■ **Records for this task**:
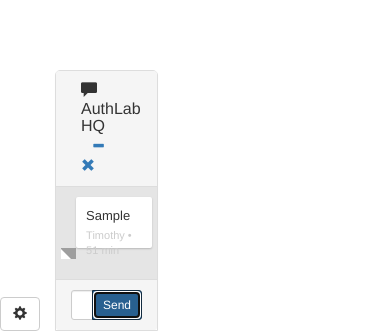
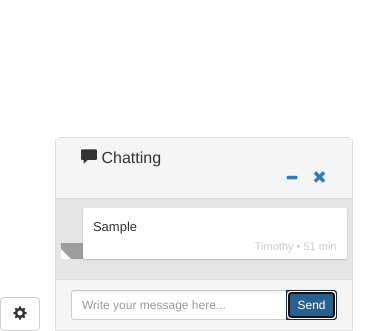
Before and after one commit to hashemirafsan/chat-socketIO, a website: page public/index.html in a window 390 px wide. Both pictures are taken after typing "Sample" into the empty fields and a click on the button "Send". Shown: the part 513-844 px from the top of the page. Drawn offline with nearby package versions, Linux system fonts and the light colour scheme; no server answers; grey boxes are pictures that could not be loaded.

Commit message:
add some thing

```diff
--- a/public/index.html
+++ b/public/index.html
@@ -8,14 +8,14 @@
   </head>
   <body>
     <div class="container" id="app">
-    <div class="row chat-window col-xs-5 col-md-3" id="chat_window_1" style="margin-left:10px;">
+    <div class="row chat-window col-xs-11 col-md-3" id="chat_window_1" style="margin-left:10px;">
         <div class="col-xs-12 col-md-12">
           <div class="panel panel-default">
                 <div class="panel-heading top-bar">
-                    <div class="col-md-8 col-xs-8">
-                        <h3 class="panel-title"><span class="glyphicon glyphicon-comment"></span> AuthLab HQ</h3>
+                    <div class="col-md-8 col-xs-12">
+                        <h3 class="panel-title"><span class="glyphicon glyphicon-comment"></span> Chatting</h3>
                     </div>
-                    <div class="col-md-4 col-xs-4" style="text-align: right;">
+                    <div class="col-md-4 col-xs-12" style="text-align: right;">
                         <a href="#"><span id="minim_chat_window" class="glyphicon glyphicon-minus icon_minim"></span></a>
                         <a href="#"><span class="glyphicon glyphicon-remove icon_close" data-id="chat_window_1"></span></a>
                     </div>
@@ -23,10 +23,10 @@
                 <div class="panel-body msg_container_base" >
                     <div v-for="items in total_message">
                       <div class="row msg_container base_sent">
-                        <div class="col-md-2 col-xs-2 avatar">
+                        <div class="col-md-2 col-xs-1 avatar">
                             <img src="http://www.bitrebels.com/wp-content/uploads/2011/02/Original-Facebook-Geek-Profile-Avatar-1.jpg" class=" img-responsive ">
                         </div>
-                        <div class="col-md-10 col-xs-10">
+                        <div class="col-md-10 col-xs-12">
                             <div class="messages msg_sent">
                                 <p>{{items}}</p>
                                 <time datetime="2009-11-13T20:00">Timothy • 51 min</time>
```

■ **Task instructions**: Line by line, retype the records above exactly, minus the images.

■ **Solution for this task**:
Before and after one commit to hashemirafsan/chat-socketIO, a website: page public/index.html in a window 390 px wide. Both pictures are taken after typing "Sample" into the empty fields and a click on the button "Send". Shown: the part 513-844 px from the top of the page. Drawn offline with nearby package versions, Linux system fonts and the light colour scheme; no server answers; grey boxes are pictures that could not be loaded.

Commit message:
add some thing

```diff
--- a/public/index.html
+++ b/public/index.html
@@ -8,14 +8,14 @@
   </head>
   <body>
     <div class="container" id="app">
-    <div class="row chat-window col-xs-5 col-md-3" id="chat_window_1" style="margin-left:10px;">
+    <div class="row chat-window col-xs-11 col-md-3" id="chat_window_1" style="margin-left:10px;">
         <div class="col-xs-12 col-md-12">
           <div class="panel panel-default">
                 <div class="panel-heading top-bar">
-                    <div class="col-md-8 col-xs-8">
-                        <h3 class="panel-title"><span class="glyphicon glyphicon-comment"></span> AuthLab HQ</h3>
+                    <div class="col-md-8 col-xs-12">
+                        <h3 class="panel-title"><span class="glyphicon glyphicon-comment"></span> Chatting</h3>
                     </div>
-                    <div class="col-md-4 col-xs-4" style="text-align: right;">
+                    <div class="col-md-4 col-xs-12" style="text-align: right;">
                         <a href="#"><span id="minim_chat_window" class="glyphicon glyphicon-minus icon_minim"></span></a>
                         <a href="#"><span class="glyphicon glyphicon-remove icon_close" data-id="chat_window_1"></span></a>
                     </div>
@@ -23,10 +23,10 @@
                 <div class="panel-body msg_container_base" >
                     <div v-for="items in total_message">
                       <div class="row msg_container base_sent">
-                        <div class="col-md-2 col-xs-2 avatar">
+                        <div class="col-md-2 col-xs-1 avatar">
                             <img src="http://www.bitrebels.com/wp-content/uploads/2011/02/Original-Facebook-Geek-Profile-Avatar-1.jpg" class=" img-responsive ">
                         </div>
-                        <div class="col-md-10 col-xs-10">
+                        <div class="col-md-10 col-xs-12">
                             <div class="messages msg_sent">
                                 <p>{{items}}</p>
                                 <time datetime="2009-11-13T20:00">Timothy • 51 min</time>
```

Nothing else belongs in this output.